Read what Rear Admiral Bradley A. Fiske had to say about the Naval Institute in Proceedings, Vol. 45 No. 192, February 1919:
One of the factors which has handicapped the Naval Institute has been a curious shyness about writing articles for it. This shyness existed much more in the past than it does now; but it still exists to a degree that is really lamentable. Scores of times I have said to some officer who had made some suggestion, or described some instructive experience, “You ought to send that to the Institute,” and he has answered, “But I can’t write.” Now, any man who can think can write. Writing is merely recording. If a man has anything to record, writing can record it.
The so-called faculty of writing is not so much a faculty of writing as it is a faculty of thinking. When a man says, “I have an idea but I can’t express it”; that man hasn’t an idea but merely a vague feeling. If a man has a feeling of that kind, and will sit down for a half an hour and persistently try to put into writing what he feels, the probabilities are at least 90 percent that he will either be able to record it, or else realize that he has no idea at all. In either case, he will do himself a benefit.
I read this and thought it the most succinct and perceptive comment on procrastination in writing I’ve ever read. Now to see if I can take it to heart.

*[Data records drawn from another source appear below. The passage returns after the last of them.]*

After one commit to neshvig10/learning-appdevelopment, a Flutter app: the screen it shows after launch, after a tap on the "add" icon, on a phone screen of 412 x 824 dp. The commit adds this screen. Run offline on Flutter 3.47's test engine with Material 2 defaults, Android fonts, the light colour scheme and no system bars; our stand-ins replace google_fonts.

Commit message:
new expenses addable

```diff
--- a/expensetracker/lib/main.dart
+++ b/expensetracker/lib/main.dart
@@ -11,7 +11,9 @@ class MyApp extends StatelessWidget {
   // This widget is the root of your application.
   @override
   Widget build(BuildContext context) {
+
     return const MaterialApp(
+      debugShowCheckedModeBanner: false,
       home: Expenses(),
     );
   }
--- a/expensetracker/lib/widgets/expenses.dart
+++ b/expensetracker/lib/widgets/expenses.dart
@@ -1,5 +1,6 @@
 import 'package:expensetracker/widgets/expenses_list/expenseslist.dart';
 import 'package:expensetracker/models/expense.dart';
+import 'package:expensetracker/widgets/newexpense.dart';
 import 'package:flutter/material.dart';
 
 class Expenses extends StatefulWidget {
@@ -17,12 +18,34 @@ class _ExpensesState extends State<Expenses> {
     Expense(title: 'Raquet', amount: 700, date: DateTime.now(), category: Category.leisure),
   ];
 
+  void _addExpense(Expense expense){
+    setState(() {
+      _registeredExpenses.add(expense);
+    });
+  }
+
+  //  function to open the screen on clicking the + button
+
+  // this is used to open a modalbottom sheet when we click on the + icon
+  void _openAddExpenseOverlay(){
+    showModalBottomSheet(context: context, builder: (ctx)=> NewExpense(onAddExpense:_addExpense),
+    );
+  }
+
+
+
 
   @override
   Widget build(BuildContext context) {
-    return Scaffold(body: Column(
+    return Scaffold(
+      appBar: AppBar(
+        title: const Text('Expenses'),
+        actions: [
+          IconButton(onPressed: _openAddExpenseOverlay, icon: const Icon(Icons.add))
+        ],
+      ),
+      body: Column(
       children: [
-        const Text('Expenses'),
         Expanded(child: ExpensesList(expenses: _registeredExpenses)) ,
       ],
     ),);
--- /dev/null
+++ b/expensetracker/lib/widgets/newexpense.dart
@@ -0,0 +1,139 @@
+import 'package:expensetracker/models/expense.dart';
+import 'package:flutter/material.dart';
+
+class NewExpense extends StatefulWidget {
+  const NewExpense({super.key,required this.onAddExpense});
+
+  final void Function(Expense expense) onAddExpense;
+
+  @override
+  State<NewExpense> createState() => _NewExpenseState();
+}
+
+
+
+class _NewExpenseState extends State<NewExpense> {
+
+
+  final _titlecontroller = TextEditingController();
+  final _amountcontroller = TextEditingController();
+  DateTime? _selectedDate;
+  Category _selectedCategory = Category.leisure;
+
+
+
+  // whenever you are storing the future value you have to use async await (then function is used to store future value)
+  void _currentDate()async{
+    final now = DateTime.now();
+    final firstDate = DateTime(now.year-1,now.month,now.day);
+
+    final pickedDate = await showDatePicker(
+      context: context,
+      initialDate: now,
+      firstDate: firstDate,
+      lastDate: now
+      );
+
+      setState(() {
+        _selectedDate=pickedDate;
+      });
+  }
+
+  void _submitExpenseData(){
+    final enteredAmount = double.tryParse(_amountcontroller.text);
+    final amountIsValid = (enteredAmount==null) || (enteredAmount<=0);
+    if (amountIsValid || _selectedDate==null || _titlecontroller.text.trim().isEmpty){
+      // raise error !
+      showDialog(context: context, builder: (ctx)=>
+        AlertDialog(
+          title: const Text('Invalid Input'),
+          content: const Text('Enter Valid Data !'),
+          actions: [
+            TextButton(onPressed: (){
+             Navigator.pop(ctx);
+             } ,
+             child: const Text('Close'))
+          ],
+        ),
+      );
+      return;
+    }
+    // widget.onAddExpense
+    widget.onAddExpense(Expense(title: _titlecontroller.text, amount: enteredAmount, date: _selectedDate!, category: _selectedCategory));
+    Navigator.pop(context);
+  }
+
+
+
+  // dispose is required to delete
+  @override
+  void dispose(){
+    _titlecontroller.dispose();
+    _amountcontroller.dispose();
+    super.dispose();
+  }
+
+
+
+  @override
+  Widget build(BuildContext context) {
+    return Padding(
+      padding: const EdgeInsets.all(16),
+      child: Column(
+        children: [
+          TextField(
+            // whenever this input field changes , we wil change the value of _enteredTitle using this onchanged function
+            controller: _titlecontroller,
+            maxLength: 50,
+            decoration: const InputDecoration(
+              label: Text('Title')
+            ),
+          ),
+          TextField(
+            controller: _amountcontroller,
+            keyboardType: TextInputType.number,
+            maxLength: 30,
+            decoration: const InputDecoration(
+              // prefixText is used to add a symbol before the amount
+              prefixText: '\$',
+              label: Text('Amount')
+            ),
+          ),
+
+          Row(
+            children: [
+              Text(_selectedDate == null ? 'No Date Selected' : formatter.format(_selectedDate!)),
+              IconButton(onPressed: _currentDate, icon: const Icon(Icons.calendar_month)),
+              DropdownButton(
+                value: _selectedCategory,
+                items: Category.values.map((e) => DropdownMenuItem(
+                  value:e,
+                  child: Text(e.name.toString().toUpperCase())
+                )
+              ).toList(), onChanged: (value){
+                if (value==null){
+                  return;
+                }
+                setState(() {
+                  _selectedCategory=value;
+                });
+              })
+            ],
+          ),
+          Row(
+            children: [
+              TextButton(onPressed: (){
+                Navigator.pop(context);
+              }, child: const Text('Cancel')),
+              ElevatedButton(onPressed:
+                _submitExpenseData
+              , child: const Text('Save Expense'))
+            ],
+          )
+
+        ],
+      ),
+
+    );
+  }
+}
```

If you aren’t familar with “Proceedings” go to the library and check it out. I believe that the concept of living history interviews started with this magazine.